In reality, DSOs are always having to make investments in anticipation of and response to grid issues. Typically, this takes the form of grid reinforcement: adding new cables, transformers, etc., to bolster the distribution grid where there are concerns over capacity or faults. This is incredibly expensive, and utilities are almost certainly over-spending as they are forced to take a “better safe than sorry” approach whenever there are question marks. What transparency and digitalization do, however, is remove those question marks so that the utility only spends on reinforcement when absolutely necessary, saving money in the long-run while improving performance.
So, what are our hopes and expectations for 2021? First, I believe we will continue to see movement from tactical to strategic approaches. Those acting tactically now will begin to put strategies in place.

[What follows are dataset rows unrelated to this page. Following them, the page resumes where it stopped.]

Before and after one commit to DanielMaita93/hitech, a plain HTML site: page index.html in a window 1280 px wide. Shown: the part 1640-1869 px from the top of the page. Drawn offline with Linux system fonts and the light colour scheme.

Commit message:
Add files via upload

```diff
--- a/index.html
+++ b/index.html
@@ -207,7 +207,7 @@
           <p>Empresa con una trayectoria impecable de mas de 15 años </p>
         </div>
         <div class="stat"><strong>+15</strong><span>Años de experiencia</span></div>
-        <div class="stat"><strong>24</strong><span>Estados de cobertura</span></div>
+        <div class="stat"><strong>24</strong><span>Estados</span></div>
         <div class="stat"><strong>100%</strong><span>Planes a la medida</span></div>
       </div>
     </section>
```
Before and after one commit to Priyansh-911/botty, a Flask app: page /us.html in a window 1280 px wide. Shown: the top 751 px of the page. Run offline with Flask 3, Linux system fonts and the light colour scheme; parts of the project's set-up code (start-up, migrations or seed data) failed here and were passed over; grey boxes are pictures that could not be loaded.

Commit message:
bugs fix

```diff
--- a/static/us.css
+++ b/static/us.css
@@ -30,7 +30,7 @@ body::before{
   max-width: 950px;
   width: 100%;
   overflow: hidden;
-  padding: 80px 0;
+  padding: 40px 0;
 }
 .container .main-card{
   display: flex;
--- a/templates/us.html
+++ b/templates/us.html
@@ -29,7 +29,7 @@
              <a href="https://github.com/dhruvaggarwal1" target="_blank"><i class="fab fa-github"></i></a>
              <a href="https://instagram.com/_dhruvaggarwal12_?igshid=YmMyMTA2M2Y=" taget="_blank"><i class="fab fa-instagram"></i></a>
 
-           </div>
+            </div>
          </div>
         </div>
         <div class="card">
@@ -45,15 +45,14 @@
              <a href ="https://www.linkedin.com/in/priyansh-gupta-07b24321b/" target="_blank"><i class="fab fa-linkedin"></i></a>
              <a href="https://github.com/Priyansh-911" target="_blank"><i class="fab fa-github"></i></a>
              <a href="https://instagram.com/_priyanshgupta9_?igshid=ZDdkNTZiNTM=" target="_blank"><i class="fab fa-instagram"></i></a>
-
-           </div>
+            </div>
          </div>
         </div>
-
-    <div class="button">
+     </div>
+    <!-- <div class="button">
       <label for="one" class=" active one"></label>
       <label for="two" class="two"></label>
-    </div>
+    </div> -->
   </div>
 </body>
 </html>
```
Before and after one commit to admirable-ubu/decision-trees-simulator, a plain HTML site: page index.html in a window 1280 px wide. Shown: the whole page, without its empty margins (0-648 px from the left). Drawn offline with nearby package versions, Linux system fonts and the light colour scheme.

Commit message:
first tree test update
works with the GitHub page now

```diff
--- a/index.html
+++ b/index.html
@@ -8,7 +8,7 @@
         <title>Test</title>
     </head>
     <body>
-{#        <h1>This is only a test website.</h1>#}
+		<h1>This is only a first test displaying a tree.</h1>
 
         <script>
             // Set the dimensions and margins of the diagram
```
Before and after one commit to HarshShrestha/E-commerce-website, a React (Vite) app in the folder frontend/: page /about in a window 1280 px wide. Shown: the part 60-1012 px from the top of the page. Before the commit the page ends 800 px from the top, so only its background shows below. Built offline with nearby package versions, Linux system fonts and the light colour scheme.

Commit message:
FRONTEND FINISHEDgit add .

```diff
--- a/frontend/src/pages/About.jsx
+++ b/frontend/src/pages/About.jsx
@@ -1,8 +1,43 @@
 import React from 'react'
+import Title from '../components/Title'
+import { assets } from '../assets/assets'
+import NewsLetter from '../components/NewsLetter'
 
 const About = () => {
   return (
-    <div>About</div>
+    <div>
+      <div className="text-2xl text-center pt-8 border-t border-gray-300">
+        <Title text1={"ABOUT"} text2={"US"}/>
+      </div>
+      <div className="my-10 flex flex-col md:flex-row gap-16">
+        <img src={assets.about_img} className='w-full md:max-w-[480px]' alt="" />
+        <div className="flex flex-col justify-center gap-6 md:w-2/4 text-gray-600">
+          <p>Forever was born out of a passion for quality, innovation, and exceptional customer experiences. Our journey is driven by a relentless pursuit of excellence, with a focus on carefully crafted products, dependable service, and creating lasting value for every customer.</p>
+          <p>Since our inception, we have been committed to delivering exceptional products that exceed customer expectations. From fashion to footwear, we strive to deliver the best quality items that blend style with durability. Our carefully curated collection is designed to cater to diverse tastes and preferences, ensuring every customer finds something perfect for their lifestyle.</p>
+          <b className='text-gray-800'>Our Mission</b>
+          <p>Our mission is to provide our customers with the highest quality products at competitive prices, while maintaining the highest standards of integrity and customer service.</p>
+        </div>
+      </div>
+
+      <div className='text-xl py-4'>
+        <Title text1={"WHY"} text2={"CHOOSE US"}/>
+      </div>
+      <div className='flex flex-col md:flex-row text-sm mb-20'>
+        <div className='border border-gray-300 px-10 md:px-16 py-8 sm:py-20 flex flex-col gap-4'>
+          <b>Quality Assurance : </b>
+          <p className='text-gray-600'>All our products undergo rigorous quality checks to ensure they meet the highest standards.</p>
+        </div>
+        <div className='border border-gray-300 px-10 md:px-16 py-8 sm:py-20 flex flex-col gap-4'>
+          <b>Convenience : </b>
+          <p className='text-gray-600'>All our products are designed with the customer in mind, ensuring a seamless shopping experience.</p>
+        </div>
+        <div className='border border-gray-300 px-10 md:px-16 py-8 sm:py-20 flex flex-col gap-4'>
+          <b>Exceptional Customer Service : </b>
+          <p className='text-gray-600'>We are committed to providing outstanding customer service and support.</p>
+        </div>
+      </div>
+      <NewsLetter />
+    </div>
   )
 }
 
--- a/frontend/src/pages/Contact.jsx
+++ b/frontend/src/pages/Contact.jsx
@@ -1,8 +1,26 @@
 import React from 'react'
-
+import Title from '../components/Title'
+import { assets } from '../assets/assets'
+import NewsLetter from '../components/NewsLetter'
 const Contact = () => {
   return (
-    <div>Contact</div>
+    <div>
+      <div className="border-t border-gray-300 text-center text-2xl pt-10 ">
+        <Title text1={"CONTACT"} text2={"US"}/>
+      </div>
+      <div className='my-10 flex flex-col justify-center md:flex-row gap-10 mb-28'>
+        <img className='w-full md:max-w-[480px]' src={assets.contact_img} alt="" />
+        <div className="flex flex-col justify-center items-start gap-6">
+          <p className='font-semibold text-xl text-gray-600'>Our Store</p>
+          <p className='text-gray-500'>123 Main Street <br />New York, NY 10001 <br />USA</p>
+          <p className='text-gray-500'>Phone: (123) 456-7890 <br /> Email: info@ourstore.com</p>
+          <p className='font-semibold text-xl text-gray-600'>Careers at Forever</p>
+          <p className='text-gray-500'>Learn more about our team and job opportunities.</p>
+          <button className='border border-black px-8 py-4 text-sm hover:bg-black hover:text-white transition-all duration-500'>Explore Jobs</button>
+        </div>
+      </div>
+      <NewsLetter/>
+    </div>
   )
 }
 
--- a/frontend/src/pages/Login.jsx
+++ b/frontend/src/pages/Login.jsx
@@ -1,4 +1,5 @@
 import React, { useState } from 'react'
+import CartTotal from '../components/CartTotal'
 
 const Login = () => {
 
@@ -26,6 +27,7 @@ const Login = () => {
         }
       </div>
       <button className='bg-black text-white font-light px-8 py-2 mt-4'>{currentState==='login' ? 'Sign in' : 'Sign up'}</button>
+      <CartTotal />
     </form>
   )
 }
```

Those already taking strategic approaches will refine them based on early findings and better data. The energy transition has momentum in this respect—there is no going back.
However, there remains work to be done on the other metric: the capabilities of the DSO to execute those strategies. There has been good progress on this front, but some significant hurdles remain. For example, the budgetary and governance models of many DSOs create a built-in bias toward capital expenditure (capex) over operational expenditure (opex). This is due to the historical emphasis on grid reinforcement projects and has worked well in the past. However, software and solution-based investments are ongoing initiatives, and more typically made using opex funds.
This inherent imbalance needs to be addressed in order to free DSOs to pursue strategic digital initiatives. However, the problem for publicly funded and regulated bodies is that change can take a long time. In most European countries, for example, regulations typically move on a four- or five-year cycle.
The bottom-line lesson from 2020 is that things are changing, but not at a speed in-line with the urgency of the energy transition. It is my expectation for 2021 that we can find ways as an industry to accelerate this; it is my hope that we can do so significantly.
—Michael De Vivo is CEO of depsys.